BEGIN DATA SHOWN
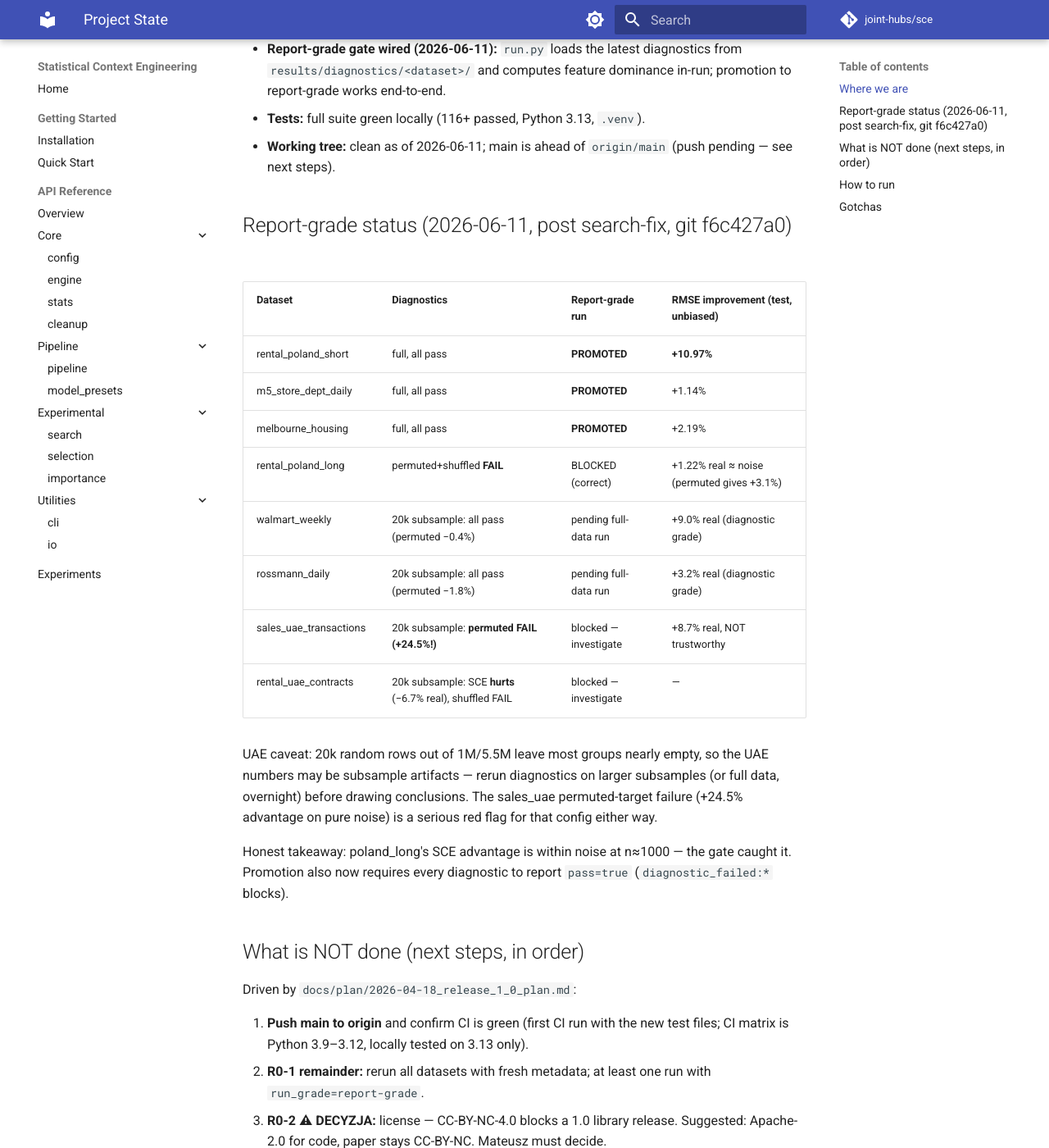
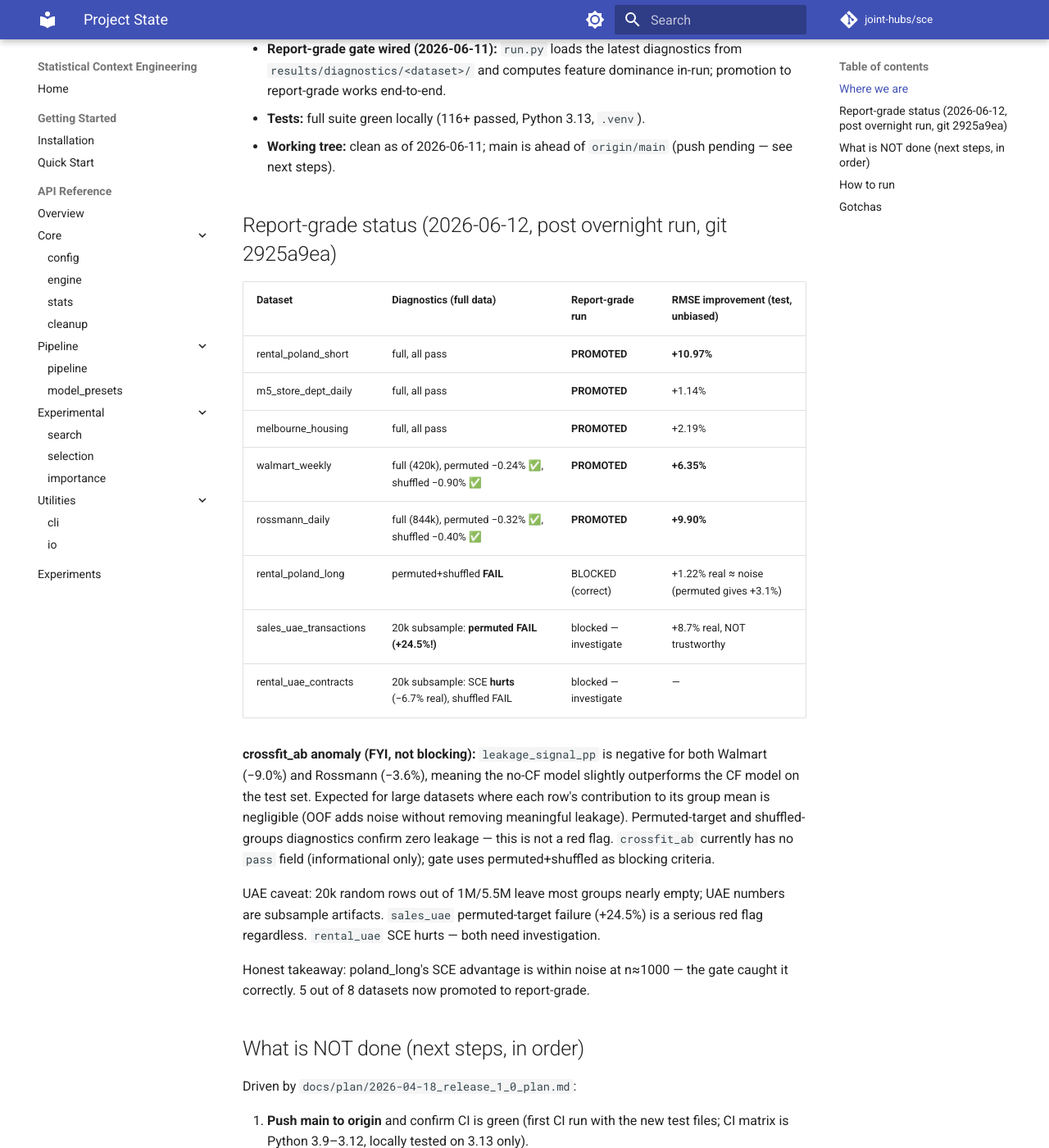
Before and after one commit to joint-hubs/sce, an MkDocs documentation site: the page built from docs/STATE.md, in a window 1280 px wide and 1400 px high, scrolled down 724 px. Shown: the whole window at 82% size. Built offline with MkDocs 1.6.1 and Material for MkDocs 9.7.7, drawn with Linux system fonts in a browser that asks for light colours; comment, search, counter and statistics services are not loaded; some of the changed text lies outside the part shown.

Commit message:
docs: record walmart and rossmann full-data promotion results (overnight run)

```diff
--- a/docs/STATE.md
+++ b/docs/STATE.md
@@ -1,7 +1,7 @@
 # Project State
 
 > Living document. Update at the end of every working session.
-> Last update: **2026-06-11** (evening session)
+> Last update: **2026-06-12** (overnight run results)
 
 ## Where we are
 
@@ -28,28 +28,33 @@
 - **Working tree:** clean as of 2026-06-11; main is ahead of `origin/main`
   (push pending — see next steps).
 
-## Report-grade status (2026-06-11, post search-fix, git f6c427a0)
+## Report-grade status (2026-06-12, post overnight run, git 2925a9ea)
 
-| Dataset | Diagnostics | Report-grade run | RMSE improvement (test, unbiased) |
+| Dataset | Diagnostics (full data) | Report-grade run | RMSE improvement (test, unbiased) |
 |---|---|---|---|
 | rental_poland_short | full, all pass | **PROMOTED** | **+10.97%** |
 | m5_store_dept_daily | full, all pass | **PROMOTED** | +1.14% |
 | melbourne_housing | full, all pass | **PROMOTED** | +2.19% |
+| walmart_weekly | full (420k), permuted −0.24% ✅, shuffled −0.90% ✅ | **PROMOTED** | **+6.35%** |
+| rossmann_daily | full (844k), permuted −0.32% ✅, shuffled −0.40% ✅ | **PROMOTED** | **+9.90%** |
 | rental_poland_long | permuted+shuffled **FAIL** | BLOCKED (correct) | +1.22% real ≈ noise (permuted gives +3.1%) |
-| walmart_weekly | 20k subsample: all pass (permuted −0.4%) | pending full-data run | +9.0% real (diagnostic grade) |
-| rossmann_daily | 20k subsample: all pass (permuted −1.8%) | pending full-data run | +3.2% real (diagnostic grade) |
 | sales_uae_transactions | 20k subsample: **permuted FAIL (+24.5%!)** | blocked — investigate | +8.7% real, NOT trustworthy |
 | rental_uae_contracts | 20k subsample: SCE **hurts** (−6.7% real), shuffled FAIL | blocked — investigate | — |
 
-UAE caveat: 20k random rows out of 1M/5.5M leave most groups nearly empty, so
-the UAE numbers may be subsample artifacts — rerun diagnostics on larger
-subsamples (or full data, overnight) before drawing conclusions. The
-sales_uae permuted-target failure (+24.5% advantage on pure noise) is a
-serious red flag for that config either way.
+**crossfit_ab anomaly (FYI, not blocking):** `leakage_signal_pp` is negative for both
+Walmart (−9.0%) and Rossmann (−3.6%), meaning the no-CF model slightly outperforms
+the CF model on the test set. Expected for large datasets where each row's
+contribution to its group mean is negligible (OOF adds noise without removing
+meaningful leakage). Permuted-target and shuffled-groups diagnostics confirm zero
+leakage — this is not a red flag. `crossfit_ab` currently has no `pass` field
+(informational only); gate uses permuted+shuffled as blocking criteria.
+
+UAE caveat: 20k random rows out of 1M/5.5M leave most groups nearly empty; UAE
+numbers are subsample artifacts. `sales_uae` permuted-target failure (+24.5%)
+is a serious red flag regardless. `rental_uae` SCE hurts — both need investigation.
 
 Honest takeaway: poland_long's SCE advantage is within noise at n≈1000 — the
-gate caught it. Promotion also now requires every diagnostic to report
-`pass=true` (`diagnostic_failed:*` blocks).
+gate caught it correctly. 5 out of 8 datasets now promoted to report-grade.
 
 ## What is NOT done (next steps, in order)
 
```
END DATA SHOWN
WHAT THE TASK ASKS:
Write out all the entries word for word, but skip any images.

OUTPUT OF THE EXERCISE:
Before and after one commit to joint-hubs/sce, an MkDocs documentation site: the page built from docs/STATE.md, in a window 1280 px wide and 1400 px high, scrolled down 724 px. Shown: the whole window at 82% size. Built offline with MkDocs 1.6.1 and Material for MkDocs 9.7.7, drawn with Linux system fonts in a browser that asks for light colours; comment, search, counter and statistics services are not loaded; some of the changed text lies outside the part shown.

Commit message:
docs: record walmart and rossmann full-data promotion results (overnight run)

```diff
--- a/docs/STATE.md
+++ b/docs/STATE.md
@@ -1,7 +1,7 @@
 # Project State
 
 > Living document. Update at the end of every working session.
-> Last update: **2026-06-11** (evening session)
+> Last update: **2026-06-12** (overnight run results)
 
 ## Where we are
 
@@ -28,28 +28,33 @@
 - **Working tree:** clean as of 2026-06-11; main is ahead of `origin/main`
   (push pending — see next steps).
 
-## Report-grade status (2026-06-11, post search-fix, git f6c427a0)
+## Report-grade status (2026-06-12, post overnight run, git 2925a9ea)
 
-| Dataset | Diagnostics | Report-grade run | RMSE improvement (test, unbiased) |
+| Dataset | Diagnostics (full data) | Report-grade run | RMSE improvement (test, unbiased) |
 |---|---|---|---|
 | rental_poland_short | full, all pass | **PROMOTED** | **+10.97%** |
 | m5_store_dept_daily | full, all pass | **PROMOTED** | +1.14% |
 | melbourne_housing | full, all pass | **PROMOTED** | +2.19% |
+| walmart_weekly | full (420k), permuted −0.24% ✅, shuffled −0.90% ✅ | **PROMOTED** | **+6.35%** |
+| rossmann_daily | full (844k), permuted −0.32% ✅, shuffled −0.40% ✅ | **PROMOTED** | **+9.90%** |
 | rental_poland_long | permuted+shuffled **FAIL** | BLOCKED (correct) | +1.22% real ≈ noise (permuted gives +3.1%) |
-| walmart_weekly | 20k subsample: all pass (permuted −0.4%) | pending full-data run | +9.0% real (diagnostic grade) |
-| rossmann_daily | 20k subsample: all pass (permuted −1.8%) | pending full-data run | +3.2% real (diagnostic grade) |
 | sales_uae_transactions | 20k subsample: **permuted FAIL (+24.5%!)** | blocked — investigate | +8.7% real, NOT trustworthy |
 | rental_uae_contracts | 20k subsample: SCE **hurts** (−6.7% real), shuffled FAIL | blocked — investigate | — |
 
-UAE caveat: 20k random rows out of 1M/5.5M leave most groups nearly empty, so
-the UAE numbers may be subsample artifacts — rerun diagnostics on larger
-subsamples (or full data, overnight) before drawing conclusions. The
-sales_uae permuted-target failure (+24.5% advantage on pure noise) is a
-serious red flag for that config either way.
+**crossfit_ab anomaly (FYI, not blocking):** `leakage_signal_pp` is negative for both
+Walmart (−9.0%) and Rossmann (−3.6%), meaning the no-CF model slightly outperforms
+the CF model on the test set. Expected for large datasets where each row's
+contribution to its group mean is negligible (OOF adds noise without removing
+meaningful leakage). Permuted-target and shuffled-groups diagnostics confirm zero
+leakage — this is not a red flag. `crossfit_ab` currently has no `pass` field
+(informational only); gate uses permuted+shuffled as blocking criteria.
+
+UAE caveat: 20k random rows out of 1M/5.5M leave most groups nearly empty; UAE
+numbers are subsample artifacts. `sales_uae` permuted-target failure (+24.5%)
+is a serious red flag regardless. `rental_uae` SCE hurts — both need investigation.
 
 Honest takeaway: poland_long's SCE advantage is within noise at n≈1000 — the
-gate caught it. Promotion also now requires every diagnostic to report
-`pass=true` (`diagnostic_failed:*` blocks).
+gate caught it correctly. 5 out of 8 datasets now promoted to report-grade.
 
 ## What is NOT done (next steps, in order)
 
```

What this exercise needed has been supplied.